Vaccination with a live attenuated cytomegalovirus devoid of a protein kinase R inhibitory gene results in reduced maternal viremia and improved pregnancy outcome in a Guinea pig congenital infection model

Mark R. Schleiss, Craig J. Bierle, Elizabeth C. Swanson, Michael A. McVoy, Jian Ben Wang, Zainab Al-Mahdi, Adam P. Geballe

Research output: Contribution to journalArticle

16 Scopus citations

Abstract

Development of a vaccine to prevent congenital cytomegalovirus infection is a major public health priority. Live vaccines attenuated through mutations targeting viral mechanisms responsible for evasion of host defense may be both safe and efficacious. Safety and vaccine efficacy were evaluated using a guinea pig cytomegalovirus (GPCMV) model. Recombinant GPCMV with a targeted deletion of gp145 (designated Δ145), a viral protein kinase R (PKR) inhibitor, was generated. Attenuation was evaluated following inoculation of 107 PFU of Δ145 or parental virus into guinea pigs immunosuppressed with cyclophosphamide. Efficacy was evaluated by immunizing GPCMV-naive guinea pigs twice with either 105 or 106 PFU of Δ145, establishing pregnancy, and challenging the guinea pigs with salivary gland-adapted GPCMV. The immune response, maternal viral load, pup mortality, and congenital infection rates in the vaccine and control groups were compared. Δ145 was substantially attenuated for replication in immunocompromised guinea pigs.
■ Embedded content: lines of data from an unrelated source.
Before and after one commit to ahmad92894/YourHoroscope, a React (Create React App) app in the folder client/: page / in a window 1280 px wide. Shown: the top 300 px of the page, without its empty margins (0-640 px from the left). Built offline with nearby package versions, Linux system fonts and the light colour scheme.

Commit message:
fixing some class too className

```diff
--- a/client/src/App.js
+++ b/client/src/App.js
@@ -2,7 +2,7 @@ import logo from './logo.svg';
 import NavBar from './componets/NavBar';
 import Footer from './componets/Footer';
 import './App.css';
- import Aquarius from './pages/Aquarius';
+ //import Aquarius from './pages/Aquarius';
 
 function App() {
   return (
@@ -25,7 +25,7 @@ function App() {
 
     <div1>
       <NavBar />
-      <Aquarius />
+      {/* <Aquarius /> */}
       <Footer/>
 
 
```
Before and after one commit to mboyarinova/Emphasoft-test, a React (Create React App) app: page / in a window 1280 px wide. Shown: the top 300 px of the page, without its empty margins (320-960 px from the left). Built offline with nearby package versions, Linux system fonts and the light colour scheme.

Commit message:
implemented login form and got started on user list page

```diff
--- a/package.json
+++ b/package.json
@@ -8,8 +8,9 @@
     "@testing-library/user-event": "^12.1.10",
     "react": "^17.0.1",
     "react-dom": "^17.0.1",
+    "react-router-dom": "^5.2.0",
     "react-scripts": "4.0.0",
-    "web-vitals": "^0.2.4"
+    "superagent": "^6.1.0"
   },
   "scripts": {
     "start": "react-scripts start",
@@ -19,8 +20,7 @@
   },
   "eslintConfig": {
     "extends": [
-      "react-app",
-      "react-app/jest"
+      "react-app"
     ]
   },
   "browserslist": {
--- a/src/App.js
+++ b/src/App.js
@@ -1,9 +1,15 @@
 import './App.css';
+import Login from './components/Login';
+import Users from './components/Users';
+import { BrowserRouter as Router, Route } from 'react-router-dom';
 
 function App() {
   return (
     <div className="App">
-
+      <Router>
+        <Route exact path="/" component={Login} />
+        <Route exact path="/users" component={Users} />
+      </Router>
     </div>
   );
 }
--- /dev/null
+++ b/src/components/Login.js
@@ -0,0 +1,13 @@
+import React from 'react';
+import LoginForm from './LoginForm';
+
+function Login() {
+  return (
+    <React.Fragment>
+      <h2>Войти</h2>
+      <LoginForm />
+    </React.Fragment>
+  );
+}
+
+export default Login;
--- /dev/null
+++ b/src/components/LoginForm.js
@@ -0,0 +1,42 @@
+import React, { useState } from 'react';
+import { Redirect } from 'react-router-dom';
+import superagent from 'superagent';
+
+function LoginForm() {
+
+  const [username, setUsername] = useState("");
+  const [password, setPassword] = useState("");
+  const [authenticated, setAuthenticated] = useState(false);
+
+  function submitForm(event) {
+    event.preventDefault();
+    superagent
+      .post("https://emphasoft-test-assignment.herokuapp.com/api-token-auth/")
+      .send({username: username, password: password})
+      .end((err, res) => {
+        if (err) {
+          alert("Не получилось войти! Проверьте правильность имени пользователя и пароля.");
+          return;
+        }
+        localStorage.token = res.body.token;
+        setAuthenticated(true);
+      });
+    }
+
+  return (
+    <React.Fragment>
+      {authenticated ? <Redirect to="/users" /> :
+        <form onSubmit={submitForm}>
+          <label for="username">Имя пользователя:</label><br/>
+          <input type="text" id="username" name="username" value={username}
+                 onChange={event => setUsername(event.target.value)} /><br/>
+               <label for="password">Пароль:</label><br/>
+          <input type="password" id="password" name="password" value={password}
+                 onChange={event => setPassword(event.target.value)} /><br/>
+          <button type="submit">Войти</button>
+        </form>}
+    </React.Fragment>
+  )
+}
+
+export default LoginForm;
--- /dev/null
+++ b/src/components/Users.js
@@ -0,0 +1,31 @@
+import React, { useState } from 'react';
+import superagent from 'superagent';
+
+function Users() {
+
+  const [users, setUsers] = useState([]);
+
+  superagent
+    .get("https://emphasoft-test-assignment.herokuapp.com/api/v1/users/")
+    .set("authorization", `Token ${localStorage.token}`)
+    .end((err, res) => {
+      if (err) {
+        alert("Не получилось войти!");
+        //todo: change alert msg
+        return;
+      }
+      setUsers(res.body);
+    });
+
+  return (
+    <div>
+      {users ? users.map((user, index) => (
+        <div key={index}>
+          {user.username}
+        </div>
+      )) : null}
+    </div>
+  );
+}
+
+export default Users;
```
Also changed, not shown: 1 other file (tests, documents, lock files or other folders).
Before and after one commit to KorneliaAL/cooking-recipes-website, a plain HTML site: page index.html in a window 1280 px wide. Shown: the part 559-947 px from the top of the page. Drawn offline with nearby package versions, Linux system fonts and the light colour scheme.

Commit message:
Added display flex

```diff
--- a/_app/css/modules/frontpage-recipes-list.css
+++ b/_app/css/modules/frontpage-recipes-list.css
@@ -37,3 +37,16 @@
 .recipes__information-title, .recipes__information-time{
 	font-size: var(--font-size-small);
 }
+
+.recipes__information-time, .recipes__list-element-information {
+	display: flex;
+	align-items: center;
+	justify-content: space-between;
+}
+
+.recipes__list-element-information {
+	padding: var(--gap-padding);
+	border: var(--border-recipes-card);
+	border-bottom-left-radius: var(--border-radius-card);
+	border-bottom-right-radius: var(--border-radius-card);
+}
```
Vaccination with Δ145 induced enzyme-linked immunosorbent assay (ELISA) and neutralizing antibody levels comparable to those achieved in natural infection. In the higher- and lower-dose vaccine groups, pup mortality was reduced to 1/24 (4%) and 4/29 (14%) pups, respectively, whereas it was 26/31 (81%) in unvaccinated control pups (P < 0.0001 for both groups versus the control group). Congenital infection occurred in 20/31 (65%) control pups but only 8/24 (33%) pups in the group vaccinated with 106 PFU (P < 0.05). Significant reductions in the magnitude of maternal DNAemia and pup viral load were noted in the vaccine groups compared to those in the controls. Deletion of a GPCMV genome-encoded PKR inhibitor results in a highly attenuated virus that is immunogenic and protective as a vaccine against transplacental infection.

Original languageEnglish (US)
Pages (from-to)9727-9738
Number of pages12
JournalJournal of virology
Volume89
Issue number19
DOIs
StatePublished - Jan 1 2015

    Fingerprint

Cite this